> _Exercise input_:
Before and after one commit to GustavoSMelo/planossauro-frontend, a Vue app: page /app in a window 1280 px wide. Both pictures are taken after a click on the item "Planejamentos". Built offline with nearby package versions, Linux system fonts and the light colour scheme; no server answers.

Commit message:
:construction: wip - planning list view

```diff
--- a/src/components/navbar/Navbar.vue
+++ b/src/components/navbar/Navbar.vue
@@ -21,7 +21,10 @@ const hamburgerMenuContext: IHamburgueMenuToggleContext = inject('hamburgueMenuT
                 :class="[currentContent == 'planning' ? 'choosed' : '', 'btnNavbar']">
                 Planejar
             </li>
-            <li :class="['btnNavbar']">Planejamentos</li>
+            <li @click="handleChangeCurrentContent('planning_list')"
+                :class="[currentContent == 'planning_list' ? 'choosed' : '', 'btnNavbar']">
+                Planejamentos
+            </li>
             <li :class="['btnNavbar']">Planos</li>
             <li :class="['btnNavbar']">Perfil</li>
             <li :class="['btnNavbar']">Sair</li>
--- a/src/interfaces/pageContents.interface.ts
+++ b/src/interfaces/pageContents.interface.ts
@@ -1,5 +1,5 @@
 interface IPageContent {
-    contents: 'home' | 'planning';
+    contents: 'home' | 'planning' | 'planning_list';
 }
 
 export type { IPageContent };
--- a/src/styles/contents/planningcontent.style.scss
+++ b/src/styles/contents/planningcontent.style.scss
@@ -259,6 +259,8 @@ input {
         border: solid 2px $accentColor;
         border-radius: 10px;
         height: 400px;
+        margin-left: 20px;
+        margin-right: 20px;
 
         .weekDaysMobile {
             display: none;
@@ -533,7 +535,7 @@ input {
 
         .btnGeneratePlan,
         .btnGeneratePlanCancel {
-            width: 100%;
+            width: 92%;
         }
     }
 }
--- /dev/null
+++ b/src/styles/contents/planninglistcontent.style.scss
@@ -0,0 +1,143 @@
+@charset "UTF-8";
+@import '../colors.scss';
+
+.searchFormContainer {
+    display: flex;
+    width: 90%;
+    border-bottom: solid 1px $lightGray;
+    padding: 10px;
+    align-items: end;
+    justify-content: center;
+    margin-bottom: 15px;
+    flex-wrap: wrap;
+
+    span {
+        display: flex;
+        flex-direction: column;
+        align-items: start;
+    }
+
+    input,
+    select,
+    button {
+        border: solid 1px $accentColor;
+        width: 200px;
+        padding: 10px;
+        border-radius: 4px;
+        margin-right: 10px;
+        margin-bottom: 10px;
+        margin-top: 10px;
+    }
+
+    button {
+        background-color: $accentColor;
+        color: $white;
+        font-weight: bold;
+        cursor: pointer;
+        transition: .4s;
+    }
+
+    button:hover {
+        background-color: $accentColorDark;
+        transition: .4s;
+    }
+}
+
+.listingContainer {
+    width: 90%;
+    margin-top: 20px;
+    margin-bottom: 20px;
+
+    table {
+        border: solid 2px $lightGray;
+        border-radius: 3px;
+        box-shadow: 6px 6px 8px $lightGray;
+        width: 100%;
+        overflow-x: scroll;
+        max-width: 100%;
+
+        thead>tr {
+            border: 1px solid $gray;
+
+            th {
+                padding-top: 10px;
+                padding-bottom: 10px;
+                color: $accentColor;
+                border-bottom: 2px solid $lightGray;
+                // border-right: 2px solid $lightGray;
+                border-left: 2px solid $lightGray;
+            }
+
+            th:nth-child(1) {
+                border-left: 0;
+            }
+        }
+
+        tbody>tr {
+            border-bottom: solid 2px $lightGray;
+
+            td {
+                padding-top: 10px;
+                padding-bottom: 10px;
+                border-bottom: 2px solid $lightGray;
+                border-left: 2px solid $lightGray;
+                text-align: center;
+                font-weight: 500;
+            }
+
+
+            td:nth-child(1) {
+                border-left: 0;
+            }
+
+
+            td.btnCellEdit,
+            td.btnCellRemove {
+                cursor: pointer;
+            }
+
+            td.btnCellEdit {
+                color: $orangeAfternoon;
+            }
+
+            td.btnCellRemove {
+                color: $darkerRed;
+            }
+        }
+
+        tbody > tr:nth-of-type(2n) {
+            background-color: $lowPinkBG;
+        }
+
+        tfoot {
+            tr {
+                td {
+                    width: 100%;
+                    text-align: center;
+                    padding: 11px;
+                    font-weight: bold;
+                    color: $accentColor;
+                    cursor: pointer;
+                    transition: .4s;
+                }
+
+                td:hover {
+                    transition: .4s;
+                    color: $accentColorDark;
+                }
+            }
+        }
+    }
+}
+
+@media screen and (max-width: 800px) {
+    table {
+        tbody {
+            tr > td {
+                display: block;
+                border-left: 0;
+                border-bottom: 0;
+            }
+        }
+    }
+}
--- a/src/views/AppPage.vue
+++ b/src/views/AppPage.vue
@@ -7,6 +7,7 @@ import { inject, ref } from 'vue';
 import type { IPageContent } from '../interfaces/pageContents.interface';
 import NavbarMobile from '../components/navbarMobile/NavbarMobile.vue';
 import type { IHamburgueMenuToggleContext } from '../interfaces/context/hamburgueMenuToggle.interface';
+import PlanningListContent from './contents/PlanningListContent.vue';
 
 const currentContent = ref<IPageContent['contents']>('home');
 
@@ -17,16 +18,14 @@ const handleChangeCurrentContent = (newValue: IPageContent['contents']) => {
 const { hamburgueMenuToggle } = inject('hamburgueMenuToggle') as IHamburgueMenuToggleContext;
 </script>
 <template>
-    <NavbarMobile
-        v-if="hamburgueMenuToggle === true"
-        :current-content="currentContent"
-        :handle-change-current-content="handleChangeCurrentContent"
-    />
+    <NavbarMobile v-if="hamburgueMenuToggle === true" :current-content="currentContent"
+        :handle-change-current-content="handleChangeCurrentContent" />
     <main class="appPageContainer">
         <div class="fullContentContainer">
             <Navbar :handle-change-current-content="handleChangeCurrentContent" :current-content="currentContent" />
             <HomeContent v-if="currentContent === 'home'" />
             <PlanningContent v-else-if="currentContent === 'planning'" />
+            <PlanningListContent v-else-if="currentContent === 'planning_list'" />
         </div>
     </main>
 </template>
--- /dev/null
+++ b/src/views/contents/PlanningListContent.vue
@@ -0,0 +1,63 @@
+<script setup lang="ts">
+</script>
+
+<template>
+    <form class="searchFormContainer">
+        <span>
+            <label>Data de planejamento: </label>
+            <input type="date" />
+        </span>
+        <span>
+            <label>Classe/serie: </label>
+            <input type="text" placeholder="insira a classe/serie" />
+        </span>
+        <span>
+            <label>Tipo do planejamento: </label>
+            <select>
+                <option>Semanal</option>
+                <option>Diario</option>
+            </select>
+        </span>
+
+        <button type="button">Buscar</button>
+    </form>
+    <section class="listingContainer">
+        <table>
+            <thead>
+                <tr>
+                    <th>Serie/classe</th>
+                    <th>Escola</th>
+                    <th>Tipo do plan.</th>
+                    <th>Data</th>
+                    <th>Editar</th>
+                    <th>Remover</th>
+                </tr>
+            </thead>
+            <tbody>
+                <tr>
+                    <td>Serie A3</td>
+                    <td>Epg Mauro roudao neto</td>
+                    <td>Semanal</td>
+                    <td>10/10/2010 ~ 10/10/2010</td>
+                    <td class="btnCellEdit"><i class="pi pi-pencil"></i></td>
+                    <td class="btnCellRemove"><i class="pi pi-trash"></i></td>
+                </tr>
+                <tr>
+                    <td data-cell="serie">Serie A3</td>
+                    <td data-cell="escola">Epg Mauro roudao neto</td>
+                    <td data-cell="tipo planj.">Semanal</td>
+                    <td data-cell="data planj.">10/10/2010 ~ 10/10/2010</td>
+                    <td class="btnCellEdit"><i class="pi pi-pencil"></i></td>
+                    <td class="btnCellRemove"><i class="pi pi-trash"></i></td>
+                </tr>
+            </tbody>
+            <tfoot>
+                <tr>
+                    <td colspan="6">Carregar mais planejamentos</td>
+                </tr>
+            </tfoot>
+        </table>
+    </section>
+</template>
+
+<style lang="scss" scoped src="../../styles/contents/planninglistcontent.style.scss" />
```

> _Task statement_:
For every line in the data above that holds "template", return the line itself.

> _Exercise solution_:
 <template>
 </template>
+<template>
+</template>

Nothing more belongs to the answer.